-- What this task involves --
Filter the entries below, keeping every line that has the word "shown".

[Before-and-after change data]
*** Begin section ***
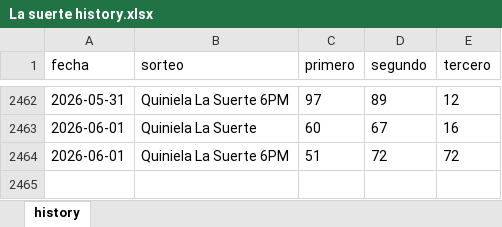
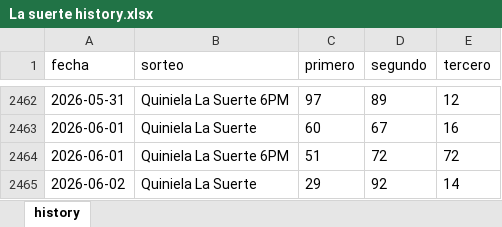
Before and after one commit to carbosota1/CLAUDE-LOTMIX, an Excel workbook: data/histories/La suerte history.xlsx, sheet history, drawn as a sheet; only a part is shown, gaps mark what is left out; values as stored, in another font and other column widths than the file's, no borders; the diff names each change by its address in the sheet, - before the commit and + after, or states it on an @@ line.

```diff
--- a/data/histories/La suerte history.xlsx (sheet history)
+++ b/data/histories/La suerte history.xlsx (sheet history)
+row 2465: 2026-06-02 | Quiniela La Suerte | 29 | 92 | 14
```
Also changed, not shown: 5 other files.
*** End section ***
-- Task response --
Before and after one commit to carbosota1/CLAUDE-LOTMIX, an Excel workbook: data/histories/La suerte history.xlsx, sheet history, drawn as a sheet; only a part is shown, gaps mark what is left out; values as stored, in another font and other column widths than the file's, no borders; the diff names each change by its address in the sheet, - before the commit and + after, or states it on an @@ line.
Also changed, not shown: 5 other files.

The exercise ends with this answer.